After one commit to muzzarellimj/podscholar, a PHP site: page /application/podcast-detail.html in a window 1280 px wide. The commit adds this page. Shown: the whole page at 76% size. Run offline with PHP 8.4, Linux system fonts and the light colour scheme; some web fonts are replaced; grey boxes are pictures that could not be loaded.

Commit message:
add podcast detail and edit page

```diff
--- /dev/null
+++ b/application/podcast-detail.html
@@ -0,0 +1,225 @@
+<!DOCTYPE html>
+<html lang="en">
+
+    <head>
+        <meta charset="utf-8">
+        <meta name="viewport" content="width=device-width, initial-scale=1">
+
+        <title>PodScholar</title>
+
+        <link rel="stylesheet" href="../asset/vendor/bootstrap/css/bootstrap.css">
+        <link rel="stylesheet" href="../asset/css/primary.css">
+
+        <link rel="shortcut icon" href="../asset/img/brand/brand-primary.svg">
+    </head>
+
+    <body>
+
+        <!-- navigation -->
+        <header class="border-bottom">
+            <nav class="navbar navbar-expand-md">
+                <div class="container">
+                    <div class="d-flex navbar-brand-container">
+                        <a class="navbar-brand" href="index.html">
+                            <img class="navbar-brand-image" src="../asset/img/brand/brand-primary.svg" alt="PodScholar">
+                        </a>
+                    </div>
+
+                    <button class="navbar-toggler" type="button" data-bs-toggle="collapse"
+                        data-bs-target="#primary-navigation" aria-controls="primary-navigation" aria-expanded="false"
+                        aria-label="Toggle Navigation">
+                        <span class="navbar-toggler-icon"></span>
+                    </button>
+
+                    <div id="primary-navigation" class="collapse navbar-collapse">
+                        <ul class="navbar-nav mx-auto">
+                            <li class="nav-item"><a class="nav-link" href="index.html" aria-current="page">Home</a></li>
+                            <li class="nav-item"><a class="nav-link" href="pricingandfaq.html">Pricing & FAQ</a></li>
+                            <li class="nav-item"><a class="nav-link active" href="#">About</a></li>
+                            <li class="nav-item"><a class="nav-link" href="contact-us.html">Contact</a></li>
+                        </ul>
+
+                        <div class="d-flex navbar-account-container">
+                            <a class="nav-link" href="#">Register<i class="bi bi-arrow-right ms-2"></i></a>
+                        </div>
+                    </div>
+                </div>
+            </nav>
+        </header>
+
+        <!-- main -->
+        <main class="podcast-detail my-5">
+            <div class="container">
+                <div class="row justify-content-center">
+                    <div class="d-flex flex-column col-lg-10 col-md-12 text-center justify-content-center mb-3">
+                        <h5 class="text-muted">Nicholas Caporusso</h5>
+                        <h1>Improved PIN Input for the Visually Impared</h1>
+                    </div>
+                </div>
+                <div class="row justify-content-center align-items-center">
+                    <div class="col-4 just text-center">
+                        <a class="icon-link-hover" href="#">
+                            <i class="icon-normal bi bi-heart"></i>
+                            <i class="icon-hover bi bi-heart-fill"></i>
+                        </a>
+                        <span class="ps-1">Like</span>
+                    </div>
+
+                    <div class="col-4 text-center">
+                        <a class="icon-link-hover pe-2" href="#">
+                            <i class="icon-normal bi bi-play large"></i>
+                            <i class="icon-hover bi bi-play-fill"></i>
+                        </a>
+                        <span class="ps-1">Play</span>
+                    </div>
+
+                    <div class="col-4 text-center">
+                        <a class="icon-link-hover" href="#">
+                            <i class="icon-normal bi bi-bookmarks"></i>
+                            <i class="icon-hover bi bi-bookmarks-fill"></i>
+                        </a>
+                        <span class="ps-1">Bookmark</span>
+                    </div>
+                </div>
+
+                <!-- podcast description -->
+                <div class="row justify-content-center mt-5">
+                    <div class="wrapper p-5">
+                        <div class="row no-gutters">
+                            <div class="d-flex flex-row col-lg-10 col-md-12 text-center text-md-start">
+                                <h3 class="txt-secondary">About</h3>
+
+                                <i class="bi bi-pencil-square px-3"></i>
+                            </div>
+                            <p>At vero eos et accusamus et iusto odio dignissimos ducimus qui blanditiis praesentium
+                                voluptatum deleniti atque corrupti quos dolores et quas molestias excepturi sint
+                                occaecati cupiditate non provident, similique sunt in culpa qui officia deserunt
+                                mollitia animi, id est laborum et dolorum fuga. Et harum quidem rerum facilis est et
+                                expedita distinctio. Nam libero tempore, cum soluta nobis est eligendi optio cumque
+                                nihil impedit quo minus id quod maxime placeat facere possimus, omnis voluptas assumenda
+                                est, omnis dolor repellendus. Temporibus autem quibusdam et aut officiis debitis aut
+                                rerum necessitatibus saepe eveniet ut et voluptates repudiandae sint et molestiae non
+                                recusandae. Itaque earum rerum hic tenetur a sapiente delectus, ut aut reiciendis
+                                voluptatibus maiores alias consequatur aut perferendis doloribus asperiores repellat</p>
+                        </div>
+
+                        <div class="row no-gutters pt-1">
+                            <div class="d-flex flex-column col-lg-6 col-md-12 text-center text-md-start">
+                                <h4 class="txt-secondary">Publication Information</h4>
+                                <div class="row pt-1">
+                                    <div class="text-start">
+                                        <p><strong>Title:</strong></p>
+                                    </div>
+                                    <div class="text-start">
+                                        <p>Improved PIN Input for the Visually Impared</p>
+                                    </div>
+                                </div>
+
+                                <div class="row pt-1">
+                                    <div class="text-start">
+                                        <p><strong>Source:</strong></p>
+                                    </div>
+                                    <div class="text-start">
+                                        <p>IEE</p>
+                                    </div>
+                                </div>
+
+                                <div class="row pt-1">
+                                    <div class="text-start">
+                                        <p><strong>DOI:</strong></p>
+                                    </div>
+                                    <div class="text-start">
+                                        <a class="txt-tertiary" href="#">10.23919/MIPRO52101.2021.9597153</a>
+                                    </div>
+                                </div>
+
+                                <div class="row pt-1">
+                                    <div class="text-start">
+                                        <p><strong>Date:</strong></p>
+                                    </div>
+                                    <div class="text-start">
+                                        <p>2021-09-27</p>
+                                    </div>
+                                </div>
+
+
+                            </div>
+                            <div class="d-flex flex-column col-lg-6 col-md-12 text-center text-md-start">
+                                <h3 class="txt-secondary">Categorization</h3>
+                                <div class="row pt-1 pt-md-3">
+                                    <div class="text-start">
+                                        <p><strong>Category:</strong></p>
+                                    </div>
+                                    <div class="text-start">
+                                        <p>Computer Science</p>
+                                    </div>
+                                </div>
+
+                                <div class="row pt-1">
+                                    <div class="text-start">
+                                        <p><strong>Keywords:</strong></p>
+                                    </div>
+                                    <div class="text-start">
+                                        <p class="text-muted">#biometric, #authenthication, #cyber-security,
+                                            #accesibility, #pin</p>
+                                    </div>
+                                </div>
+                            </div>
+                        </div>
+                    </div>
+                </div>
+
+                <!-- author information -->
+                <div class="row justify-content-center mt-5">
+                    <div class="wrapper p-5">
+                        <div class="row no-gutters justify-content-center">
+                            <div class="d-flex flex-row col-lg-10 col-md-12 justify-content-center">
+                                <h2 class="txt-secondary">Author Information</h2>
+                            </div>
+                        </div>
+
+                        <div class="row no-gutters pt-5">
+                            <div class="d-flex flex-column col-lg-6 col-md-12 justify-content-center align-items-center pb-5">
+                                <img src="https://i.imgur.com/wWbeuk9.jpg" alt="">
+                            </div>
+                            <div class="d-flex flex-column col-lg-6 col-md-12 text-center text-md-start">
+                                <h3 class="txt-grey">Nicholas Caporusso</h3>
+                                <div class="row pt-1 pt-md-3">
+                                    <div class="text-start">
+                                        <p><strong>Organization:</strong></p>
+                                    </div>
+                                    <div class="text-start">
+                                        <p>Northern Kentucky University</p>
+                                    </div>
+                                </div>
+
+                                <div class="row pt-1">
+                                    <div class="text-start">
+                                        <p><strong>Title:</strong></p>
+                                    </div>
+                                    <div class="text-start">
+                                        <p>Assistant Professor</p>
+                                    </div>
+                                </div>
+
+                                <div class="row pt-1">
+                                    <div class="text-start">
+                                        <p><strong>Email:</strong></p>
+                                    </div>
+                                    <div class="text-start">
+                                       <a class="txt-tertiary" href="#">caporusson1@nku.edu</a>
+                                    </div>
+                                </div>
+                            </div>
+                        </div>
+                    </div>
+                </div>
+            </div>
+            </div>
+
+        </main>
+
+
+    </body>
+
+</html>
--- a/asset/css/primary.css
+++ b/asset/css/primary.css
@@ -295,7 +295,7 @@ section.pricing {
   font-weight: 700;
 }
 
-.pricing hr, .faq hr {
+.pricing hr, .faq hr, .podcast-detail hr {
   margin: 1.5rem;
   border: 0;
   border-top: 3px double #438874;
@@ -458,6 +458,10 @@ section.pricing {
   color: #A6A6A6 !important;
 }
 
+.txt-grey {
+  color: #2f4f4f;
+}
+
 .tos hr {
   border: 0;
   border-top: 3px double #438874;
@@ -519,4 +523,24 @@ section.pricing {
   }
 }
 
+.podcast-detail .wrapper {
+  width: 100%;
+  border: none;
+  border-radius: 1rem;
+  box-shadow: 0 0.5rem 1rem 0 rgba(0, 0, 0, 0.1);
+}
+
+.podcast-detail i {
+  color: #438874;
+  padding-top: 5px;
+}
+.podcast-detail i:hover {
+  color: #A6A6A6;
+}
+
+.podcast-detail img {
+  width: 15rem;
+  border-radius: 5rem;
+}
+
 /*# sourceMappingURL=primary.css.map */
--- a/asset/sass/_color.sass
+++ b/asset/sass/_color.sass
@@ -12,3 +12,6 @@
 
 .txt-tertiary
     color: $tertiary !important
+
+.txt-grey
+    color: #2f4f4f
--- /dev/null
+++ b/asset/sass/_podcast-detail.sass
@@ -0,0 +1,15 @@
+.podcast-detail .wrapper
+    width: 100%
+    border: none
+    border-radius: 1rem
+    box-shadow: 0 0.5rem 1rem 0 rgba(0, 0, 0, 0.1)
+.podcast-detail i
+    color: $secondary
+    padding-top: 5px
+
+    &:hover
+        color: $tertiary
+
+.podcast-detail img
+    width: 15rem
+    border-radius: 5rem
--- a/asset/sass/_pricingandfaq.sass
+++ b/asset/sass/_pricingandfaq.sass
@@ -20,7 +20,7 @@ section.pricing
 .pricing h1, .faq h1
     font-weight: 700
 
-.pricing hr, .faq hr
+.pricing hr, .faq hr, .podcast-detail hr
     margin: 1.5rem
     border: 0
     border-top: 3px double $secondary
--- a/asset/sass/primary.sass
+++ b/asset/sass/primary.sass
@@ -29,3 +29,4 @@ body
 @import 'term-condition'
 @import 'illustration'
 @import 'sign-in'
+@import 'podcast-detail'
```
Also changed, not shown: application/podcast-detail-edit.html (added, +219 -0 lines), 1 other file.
+===+
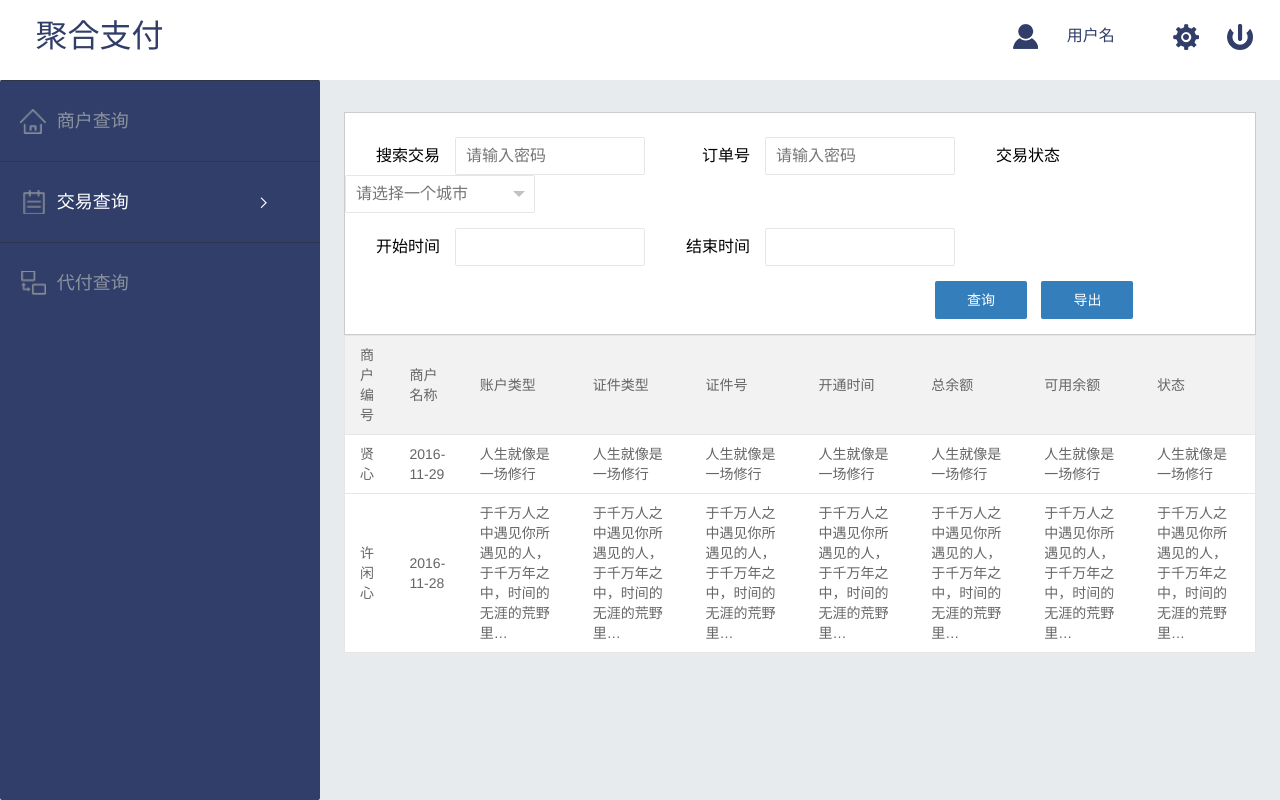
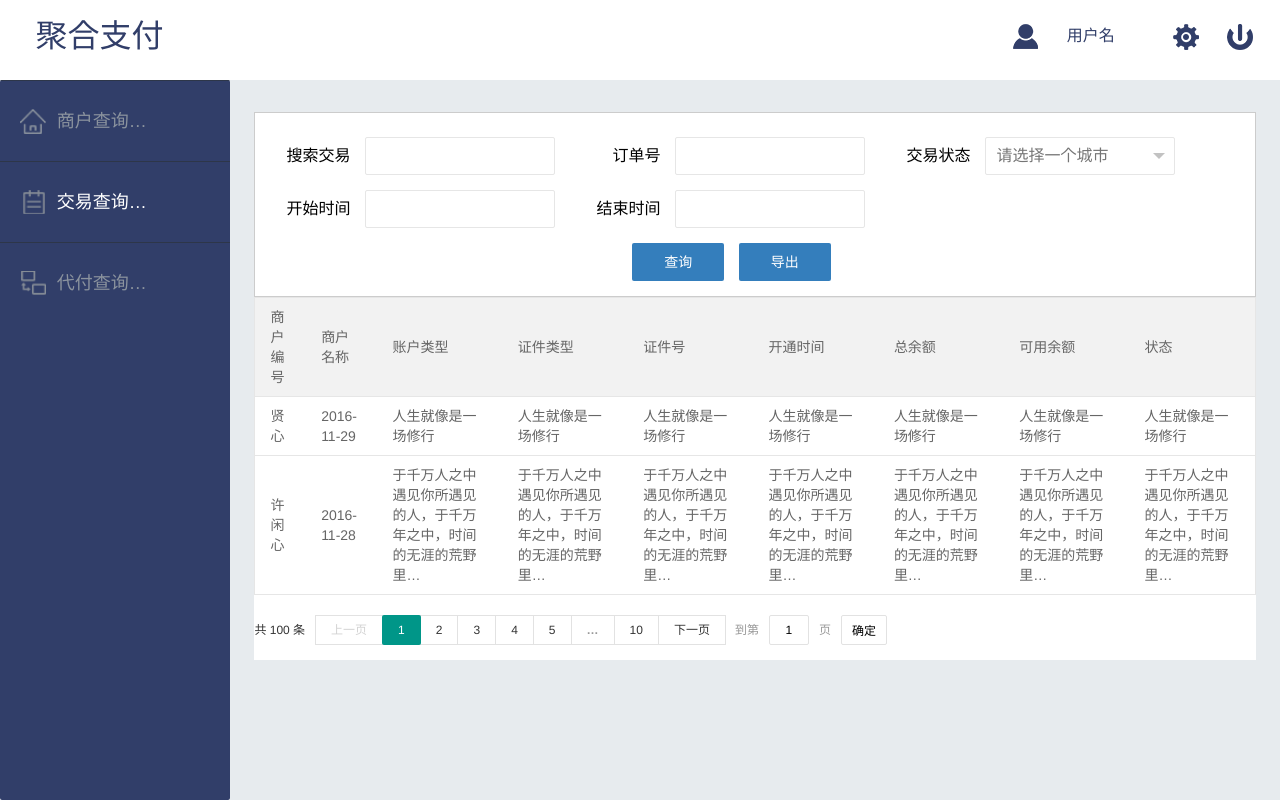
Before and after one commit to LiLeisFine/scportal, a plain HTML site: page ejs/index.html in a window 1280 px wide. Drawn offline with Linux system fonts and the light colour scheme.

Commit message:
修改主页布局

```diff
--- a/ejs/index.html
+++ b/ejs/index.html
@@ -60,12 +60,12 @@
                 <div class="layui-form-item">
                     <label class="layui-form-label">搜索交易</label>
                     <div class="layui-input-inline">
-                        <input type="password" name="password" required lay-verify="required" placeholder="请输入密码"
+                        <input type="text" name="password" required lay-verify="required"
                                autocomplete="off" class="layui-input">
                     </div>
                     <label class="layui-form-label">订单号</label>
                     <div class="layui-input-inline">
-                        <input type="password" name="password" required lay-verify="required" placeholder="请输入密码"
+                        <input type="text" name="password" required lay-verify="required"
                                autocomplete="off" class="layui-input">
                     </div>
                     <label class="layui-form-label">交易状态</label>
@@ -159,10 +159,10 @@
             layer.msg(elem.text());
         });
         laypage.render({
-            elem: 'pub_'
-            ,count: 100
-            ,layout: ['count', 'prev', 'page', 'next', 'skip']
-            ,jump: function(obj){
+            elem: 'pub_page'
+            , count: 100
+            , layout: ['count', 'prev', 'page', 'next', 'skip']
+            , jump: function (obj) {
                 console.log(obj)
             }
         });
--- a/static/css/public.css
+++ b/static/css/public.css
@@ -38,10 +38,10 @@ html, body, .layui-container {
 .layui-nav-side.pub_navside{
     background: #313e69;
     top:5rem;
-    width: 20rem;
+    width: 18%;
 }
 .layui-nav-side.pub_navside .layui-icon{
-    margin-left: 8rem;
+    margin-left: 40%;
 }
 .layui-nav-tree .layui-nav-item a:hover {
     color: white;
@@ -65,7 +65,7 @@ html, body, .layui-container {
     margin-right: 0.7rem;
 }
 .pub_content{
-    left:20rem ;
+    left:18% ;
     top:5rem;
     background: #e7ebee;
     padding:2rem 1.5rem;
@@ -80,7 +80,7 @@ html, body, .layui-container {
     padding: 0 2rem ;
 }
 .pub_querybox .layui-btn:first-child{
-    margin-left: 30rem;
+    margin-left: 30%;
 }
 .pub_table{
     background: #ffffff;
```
+===+
> _ABOUT THIS EXERCISE_
Where does "span" appear in the records above? Copy every line that has it.

> _ANSWER FOR THIS EXERCISE_
+                        <span class="navbar-toggler-icon"></span>
+                        <span class="ps-1">Like</span>
+                        <span class="ps-1">Play</span>
+                        <span class="ps-1">Bookmark</span>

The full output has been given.